- [Activity]: Copy out each line below that has the word "light" in it.

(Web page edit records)
—————
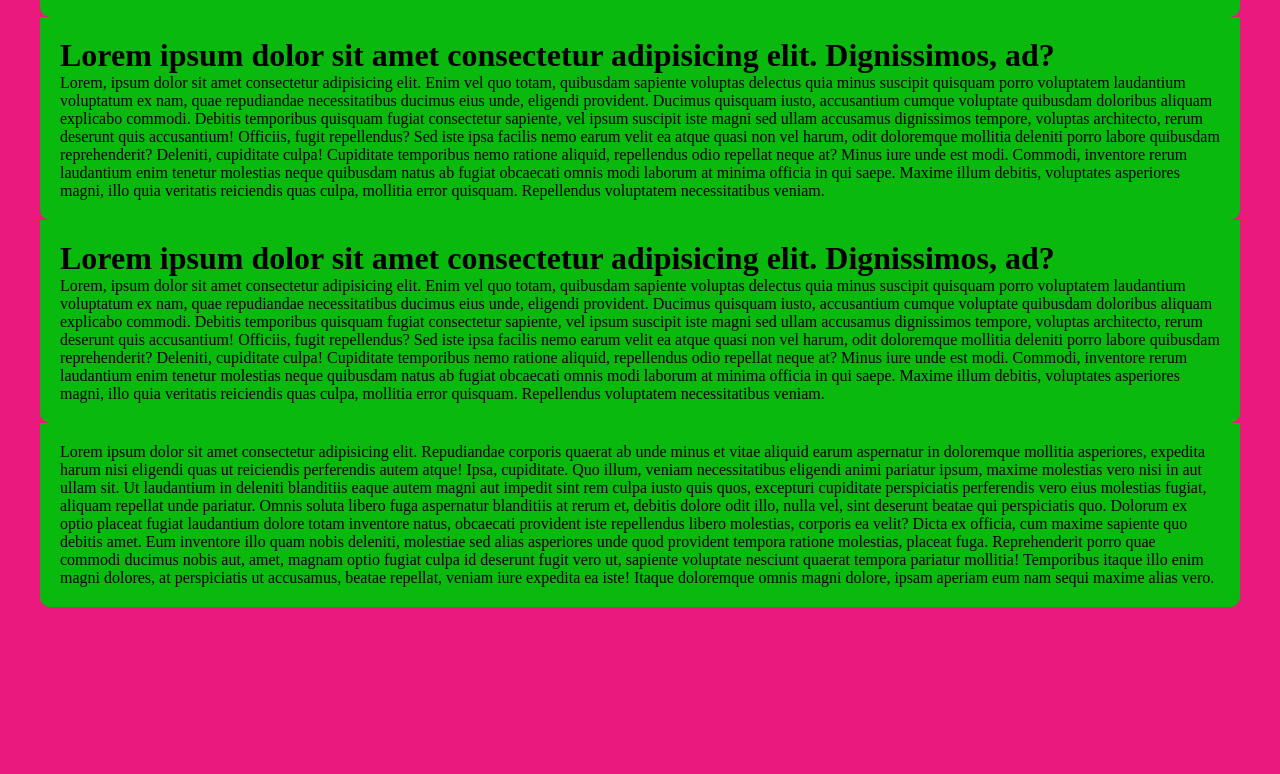
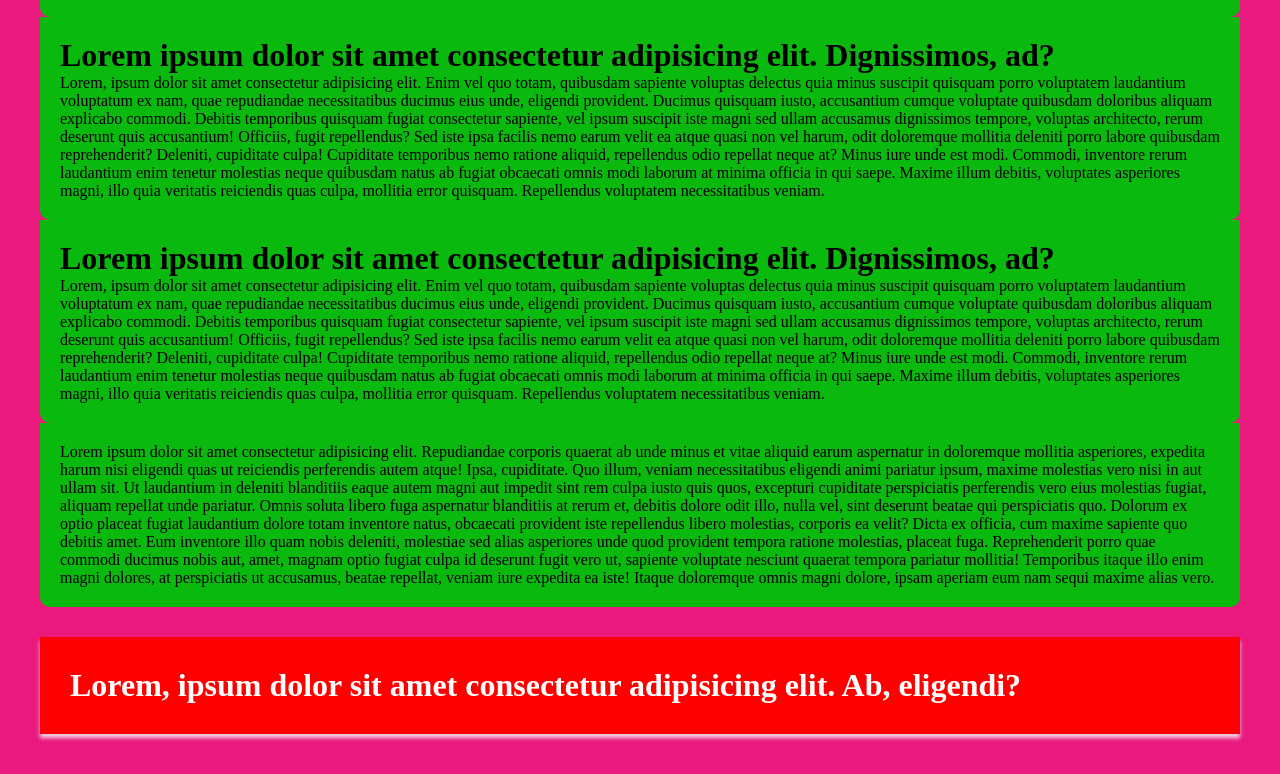
Before and after one commit to abdul-halim-dev/pullcheck, a plain HTML site: page index.html in a window 1280 px wide. Shown: the part 497-1271 px from the top of the page. Before the commit the page ends 1144 px from the top, so only its background shows below. Drawn offline with Linux system fonts and the light colour scheme.

Commit message:
final revision

```diff
--- a/index.html
+++ b/index.html
@@ -35,6 +35,9 @@
     <span>Lorem ipsum dolor sit amet consectetur adipisicing elit. Repudiandae corporis quaerat ab unde minus et vitae aliquid earum aspernatur in doloremque mollitia asperiores, expedita harum nisi eligendi quas ut reiciendis perferendis autem atque! Ipsa, cupiditate. Quo illum, veniam necessitatibus eligendi animi pariatur ipsum, maxime molestias vero nisi in aut ullam sit. Ut laudantium in deleniti blanditiis eaque autem magni aut impedit sint rem culpa iusto quis quos, excepturi cupiditate perspiciatis perferendis vero eius molestias fugiat, aliquam repellat unde pariatur. Omnis soluta libero fuga aspernatur blanditiis at rerum et, debitis dolore odit illo, nulla vel, sint deserunt beatae qui perspiciatis quo. Dolorum ex optio placeat fugiat laudantium dolore totam inventore natus, obcaecati provident iste repellendus libero molestias, corporis ea velit? Dicta ex officia, cum maxime sapiente quo debitis amet. Eum inventore illo quam nobis deleniti, molestiae sed alias asperiores unde quod provident tempora ratione molestias, placeat fuga. Reprehenderit porro quae commodi ducimus nobis aut, amet, magnam optio fugiat culpa id deserunt fugit vero ut, sapiente voluptate nesciunt quaerat tempora pariatur mollitia! Temporibus itaque illo enim magni dolores, at perspiciatis ut accusamus, beatae repellat, veniam iure expedita ea iste! Itaque doloremque omnis magni dolore, ipsam aperiam eum nam sequi maxime alias vero.</span>
 </div>
 
+<div class="four">
+    <h1> Lorem, ipsum dolor sit amet consectetur adipisicing elit. Ab, eligendi?</h1>
+</div>
 
 </body>
 </html>
--- a/style.css
+++ b/style.css
@@ -38,3 +38,18 @@ padding: 40px;
     padding: 20px;
     border-radius: 0px 0px 10px 10px;
 }
+.four{
+    width: 100%;
+    height: 100%;
+    background: red;
+    box-shadow: 0px 4px 4px #f5f5f5d7;
+
+    margin-top: 30px;
+    padding: 30px;
+}
+
+.four h1{
+    font-size: 32px;
+    color: white;
+    text-shadow: 0xp 3px 4px rgb(183, 180, 180);
+}
```
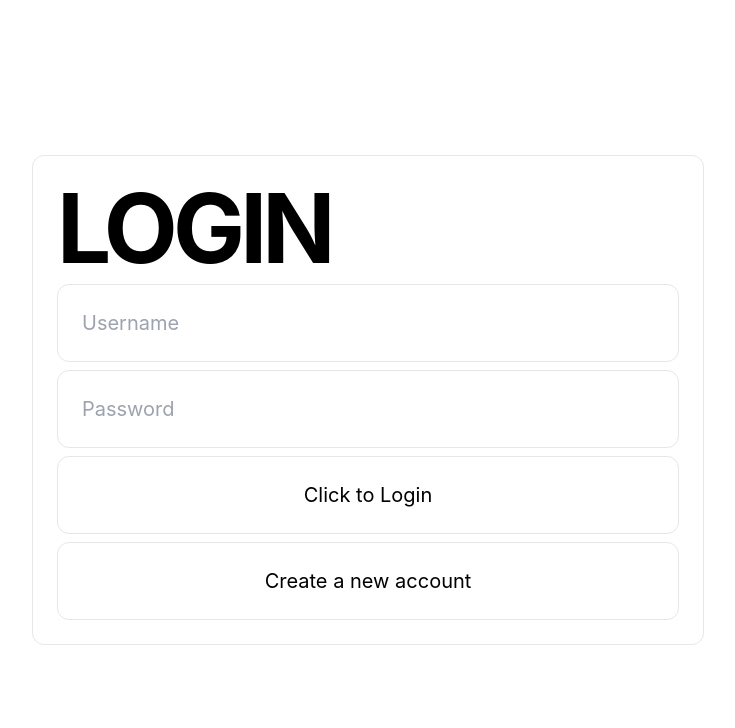
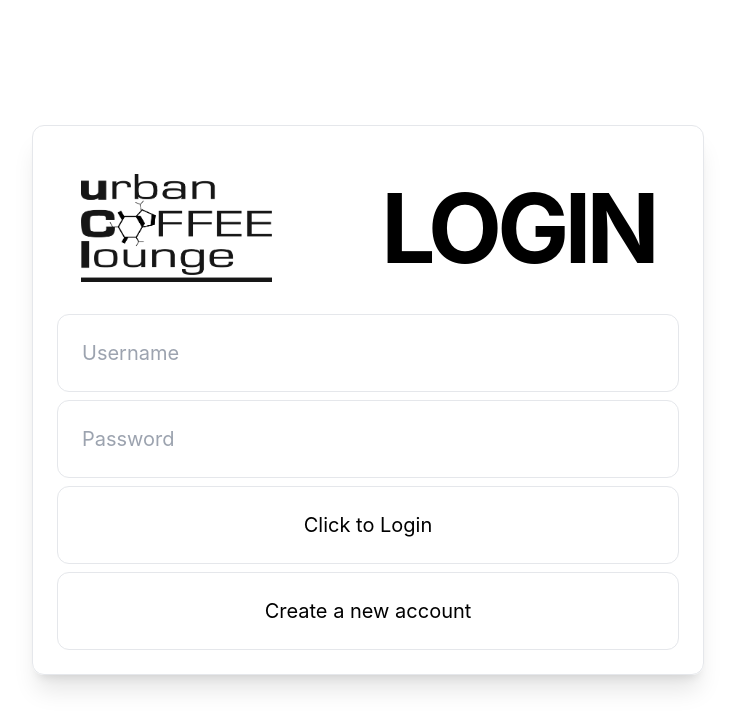
Before and after one commit to joshcooper6/portal-fullstack, a React (Create React App) app: page / in a window 1280 px wide. Shown: the top 728 px of the page, without its empty margins (272-1007 px from the left). Built offline with nearby package versions, Linux system fonts and the light colour scheme.

Commit message:
design changes

```diff
--- a/package.json
+++ b/package.json
@@ -2,6 +2,7 @@
   "name": "portal-frontend",
   "version": "0.1.0",
   "private": true,
+  "proxy": "http://localhost:5000",
   "dependencies": {
     "@testing-library/jest-dom": "^5.16.5",
     "@testing-library/react": "^13.4.0",
--- a/src/App.css
+++ b/src/App.css
@@ -36,3 +36,7 @@
     transform: rotate(360deg);
   }
 }
+
+.transition_ease {
+  transition: 1s ease-in;
+}
--- a/src/comps/Account.tsx
+++ b/src/comps/Account.tsx
@@ -2,6 +2,7 @@ import React, { useState } from "react";
 import axios from "axios";
 import { Navigate, Route, Routes } from "react-router-dom";
 import Cookies from "universal-cookie";
+import logo from '../assets/logo.png';
 const cookies = new Cookies();
 
 export default function Account(props: any) {
@@ -90,7 +91,7 @@ export default function Account(props: any) {
           })
       };
 
-      const fs = "border rounded-xl p-6 text-xl focus:bg-blue-500 focus:text-white w-full";
+      const fs = "border rounded-xl md:p-6 p-4 text-xl focus:bg-blue-500 w-full active:shadow-lg";
 
       const buttonToggle = (e: any) => {
         e.preventDefault();
@@ -98,9 +99,13 @@ export default function Account(props: any) {
       };
 
       return (
-        <div className="flex flex-col min-h-screen min-w-screen align-center text-center justify-center">
-          <div className="flex flex-col gap-2 max-w-2xl self-center w-3/4 border p-6 rounded-xl">
-            <p className='font-bold text-8xl tracking-tighter uppercase text-left'>{formStatus.title}</p>
+        <div className="flex flex-col min-h-screen min-w-screen align-center text-center justify-center ">
+          <div className="flex flex-col  gap-2 max-w-2xl self-center w-3/4 border p-6 rounded-xl shadow-xl">
+
+            <div className="flex flex-row-reverse justify-between w-full p-6 gap-2">
+              <p className='font-bold lg:text-8xl self-center md:text-6xl text-5xl tracking-tighter uppercase text-left'>{formStatus.title}</p>
+              <img src={logo} alt="UCL logo" className="invert w-1/3 h-1/2" />
+            </div>
             <form className='flex flex-col self-center gap-2 w-full'>
               <input tabIndex={1} onChange={hc} type="text" name="username" placeholder="Username" className={fs} />
               <input tabIndex={2} onChange={hc} type="password" name="password" placeholder="Password" className={fs} />
```
Also changed, not shown: src/assets/logo.png (added).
—————
- [Response below]:
Before and after one commit to abdul-halim-dev/pullcheck, a plain HTML site: page index.html in a window 1280 px wide. Shown: the part 497-1271 px from the top of the page. Before the commit the page ends 1144 px from the top, so only its background shows below. Drawn offline with Linux system fonts and the light colour scheme.
Before and after one commit to joshcooper6/portal-fullstack, a React (Create React App) app: page / in a window 1280 px wide. Shown: the top 728 px of the page, without its empty margins (272-1007 px from the left). Built offline with nearby package versions, Linux system fonts and the light colour scheme.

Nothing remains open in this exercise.